When the leave ended, Wesley reported to Norfolk only to find out that he was heading to New York City where he was to report to the commanding officer at the Atlantic fleet office. There he would find out what the navy had in store for him. Wesley was then told to wait for a couple days because he was going to be assigned to a ship that was being built and ready to join the fleet. As Wesley walked the Navy yard, he saw that it was mostly lined up with new L.S.T.s (landing ship tanks), a couple of new tankers and two air craft carriers that were less than complete. He feared that he would be assigned to an LST or a tanker, but he was happy to hear that he would be reporting to the commanding officer of the USS South Dakota hull number 57.
When Wesley rode down dock B, he could see this brand new shining battleship taking up most of the dock. It was a dream come true. After reporting and getting settled in, Wesley was informed that he would be retrained for three jobs: a deckhand, a helmsman and a gunner's mate. His chief petty officer told him that his number one duty would be a helmsman.
The ship sailed through the Panama Canal. As she was in one of the lifts, Wesley recalled that there were only a few inches of clearance that kept the ship from hitting the walls.
Wesley remembered some of his experiences while at the wheel of this 680-foot long ship. Going at 27 knots felt good. It was like racing a car.

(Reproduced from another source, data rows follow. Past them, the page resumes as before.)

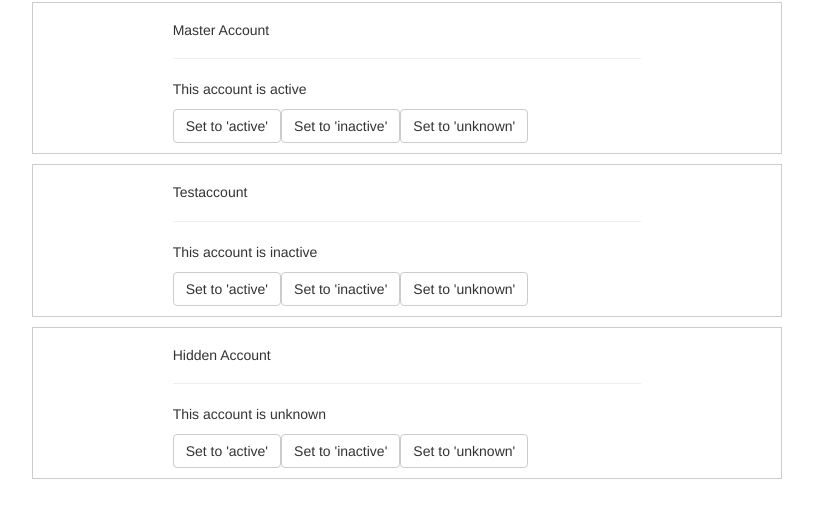
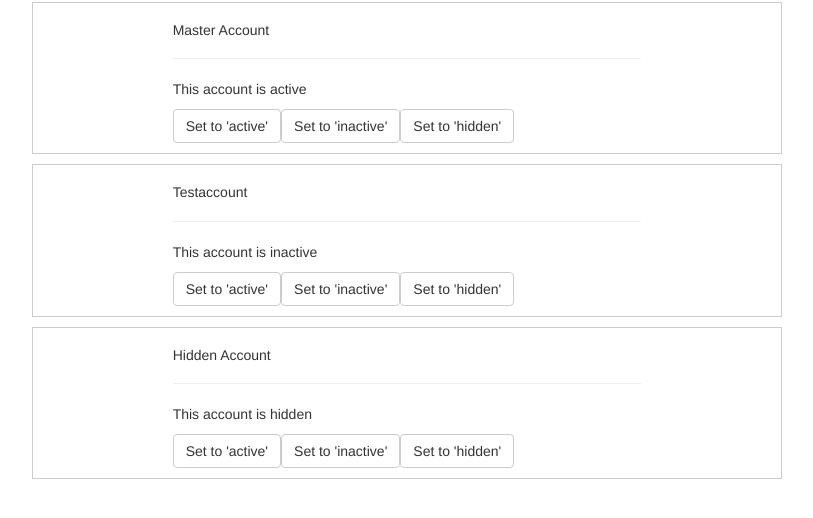
Before and after one commit to ArielPrez/services-start, an Angular app: page / in a window 1280 px wide. Shown: the part 226-744 px from the top of the page, without its empty margins (233-1046 px from the left). Built offline with nearby package versions, Linux system fonts and the light colour scheme.

Commit message:
The use of Services for Cross-Component Communication

```diff
--- a/src/app/account/account.component.html
+++ b/src/app/account/account.component.html
@@ -5,6 +5,6 @@
     <p>This account is {{ accComp.status }}</p>
     <button class="btn btn-default" (click)="onSetTo('active')">Set to 'active'</button>
     <button class="btn btn-default" (click)="onSetTo('inactive')">Set to 'inactive'</button>
-    <button class="btn btn-default" (click)="onSetTo('unknown')">Set to 'unknown'</button>
+    <button class="btn btn-default" (click)="onSetTo('hidden')">Set to 'hidden'</button>
   </div>
 </div>
--- a/src/app/account/account.component.ts
+++ b/src/app/account/account.component.ts
@@ -16,6 +16,7 @@ export class AccountComponent {
 
   onSetTo(status: string) {
     this.accountsService.updateStatus(this.id, status);
+    this.accountsService.statusUpdated.emit(status);
     // this.loggingService.logStatusChange(status);
   }
 }
--- a/src/app/app.component.html
+++ b/src/app/app.component.html
@@ -2,10 +2,6 @@
   <div class="row">
     <div class="col-xs-12 col-md-8 col-md-offset-2">
       <app-new-account></app-new-account>
-
-      <!-- <app-account></app-account> -->
-
-      <!-- <app-new-account (accountAdded)="onAccountAdded($event)"></app-new-account> -->
       <hr>
       <app-account
         *ngFor="let acc of account; let i = index"
--- a/src/app/new-account/new-account.component.ts
+++ b/src/app/new-account/new-account.component.ts
@@ -1,6 +1,7 @@
 import { Component} from '@angular/core';
 import { LoggingService } from '../services/logging.service';
 import { AccountsService } from '../services/accounts.service';
+import { stringify } from 'querystring';
 
 @Component({
   selector: 'app-new-account',
@@ -8,12 +9,20 @@ import { AccountsService } from '../services/accounts.service';
   styleUrls: ['./new-account.component.css'],
 })
 export class NewAccountComponent {
-
   constructor(private loggingService: LoggingService,
               private accountsService: AccountsService){}
 
   onCreateAccount(accountName: string, accountStatus: string) {
     this.accountsService.addAccount(accountName, accountStatus);
     // this.loggingService.logStatusChange(accountStatus);
+
+    // This codes doesn't make any changes it simply try to demonstrate:
+    // The use of Services for Cross-Component Communication.
+    console.log(this.accountsService.statusUpdated.on(
+      status, (status: string) => alert('New status: ' + status)));
+      // This code actually goes in the constructor, but doesn't work either.
+      // this.accountsService.statusUpdated.subscribe(
+      //   (status: string) => alert('New status: ' + status));
+
   }
 }
--- a/src/app/services/accounts.service.ts
+++ b/src/app/services/accounts.service.ts
@@ -1,9 +1,10 @@
 import { Injectable } from '@angular/core';
+import { EventEmitter } from 'events';
 import { LoggingService } from './logging.service';
 
 @Injectable()
 export class AccountsService{
-    accounts = [
+      accounts = [
         {
           name: 'Master Account',
           status: 'active'
@@ -14,9 +15,11 @@ export class AccountsService{
         },
         {
           name: 'Hidden Account',
-          status: 'unknown'
+          status: 'hidden'
         }
       ];
+      statusUpdated = new EventEmitter();
+
       constructor(private loggingService: LoggingService){}
 
       addAccount(name: string, status: string ){
--- a/src/app/services/logging.service.ts
+++ b/src/app/services/logging.service.ts
@@ -1,3 +1,6 @@
+import { Injectable } from '@angular/core';
+
+@Injectable()
 export class LoggingService {
     logStatusChange(status: string){
         console.log('A server status changed, new status: ' + status);
```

The only difference was if you lost all controls of the ship, it would take about eight miles before it came to a complete stop. Thank god for the tug boats. Docking a battleship leaves all control to the tugs. Wesley also remembered the time the South Dakota came across an abandoned German ship. After boarding the ship, the crew returned with Nazi items such as uniforms, books and charted maps. Another memory was about the time the ship was in submarine waters.
He was ordered to zig zag, which was a navy maneuver to make it more difficult to fire torpedoes at its target. While the USS South Dakota was zig zagging, there was a sudden loud noise, and the ship's alarm started ringing. They soon discovered that the USS South Dakota had hit a United States destroyer. It was later found that the captain of the destroyer wasn't zig zagging. The destroyer was towed to the nearest port and was dismantled and destroyed.